Spears said network shops focusing on facility, training and tooling will perform better than shops that don’t, and from a consumer’s point of view, it’s a “much better way.” A “smart carrier” would embrace those components and find efficiency on the “expense side of the house.”
At the end of the day, it was irrelevant whether savings came from the indemnity or expense side of the business, Spears noted: the combined ratio came out the same. Using “speed, accuracy and service” to be more efficient would work too, he said.
He recalled how “I got so much pushback” when trying to develop an open shop program, but you can work with shops outside a DRP just as simply as inside one.
“I think that’s a great way to do business,” he said.
Let the certified shop write the appraisal and add in a little oversight, and an insurer can be “very, very efficient” and take care of the customer well.
Avery (Avery Knows, retired from State Farm) asked if over time, a marketplace with multiple certified shops could lead to an insurer taking advantage of them competing on price.

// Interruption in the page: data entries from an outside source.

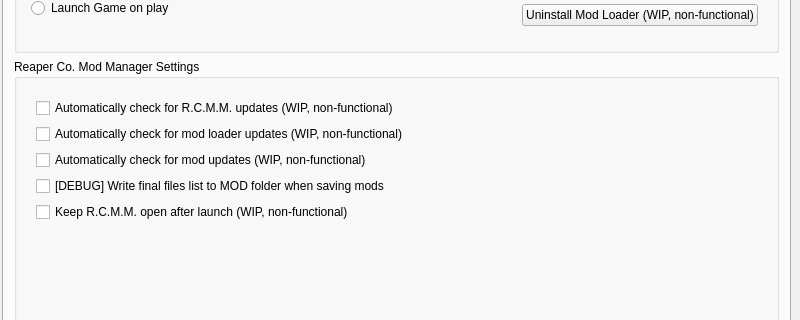
First picture: the form in windowUIFiles/mainwindow.ui, repository KidWizardOfTheWeb/ReaperCo.ModManager, before the edit; both pictures show x 0 to 800 and y 278 to 598 of the 800 by 800 pixel window.
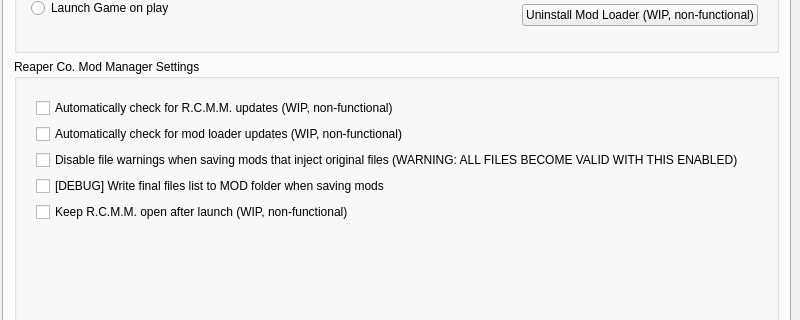
Second picture: the form after the edit. The open tabs and pages were chosen to show the change. Icons and pictures are not drawn.

Commit message: Overhauled saving process entirely (again). Now uses recursion for databases, saving mods.

Diff of the .ui file:
```diff
--- a/windowUIFiles/mainwindow.ui
+++ b/windowUIFiles/mainwindow.ui
@@ -482,7 +482,7 @@
               <item row="2" column="0">
                <widget class="QCheckBox" name="checkBox_4">
                 <property name="text">
-                 <string>Automatically check for mod updates (WIP, non-functional)</string>
+                 <string>Disable file warnings when saving mods that inject original files (WARNING: ALL FILES BECOME VALID WITH THIS ENABLED)</string>
                 </property>
                </widget>
               </item>
```
The commit also changes 5 other files.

Spears said a “bully-type carrier” could take advantage of anything, but they could also focus on the customer and look at variables like the highest quality, service or cycle time performance.
Approaching a repair with accuracy, service and speed meant “your expenses will be lower” and indemnity gains accuracy because actuaries know how much repairs are really going to cost.
Otherwise, a situation can arise where “indemnity creeps up on you” — he gave the example of an insurer constantly towing cars — because the insurer doesn’t know the business or doesn’t trust its network.
“I really believe in the speed of trust,” Spears said.
Have shops compete in the right ways and not simply use price, Spears said. He called price a “poor, poor lever” and observed that having it as one’s only tool made for a “weak negotiator.”
Spears made similar points for Insurance Nexus in the Auto Insurance USA conference organizers’ “Connected Auto Insurance 2020” publication released Friday. It quoted him as saying:
“This is what the connected car is going to do to the insurance carriers. So now with the OEM having the relationship with the customer, which is not the insurance company, they have their shop network already built out. They will know when these cars get into an accident and in about one second after it happens, probably faster, and they will be able to reach out to the customer – their customer driving their car – and say ‘Hey, this is a very special type of car. It requires certain shops to re-calibrate it after an accident. Here is a list of shops in your area. Can we send out a truck and let these shops work on it and then we will inform your carrier for you?’ The power of an insurance company is actually within first notice of loss. Who owns that generally owns what happens during the claims process. That first notice of loss is going to be shifted back to the OEMs. This is just really going to take away the negotiating power of the insurance carrier with the automotive manufacturer and also all of these shop networks that they have set up.”
The next Guild 21 call is Feb. 13 at 2 p.m.
Insurance Nexus YouTube channel, Dec. 9, 2019
James Spears in Insurance Nexus, Jan. 24, 2020
Featured image: Insurance experts suggested that carriers would have more success embracing OEMs in the loss process than fighting them for the customer. (ojogabonitoo/iStock)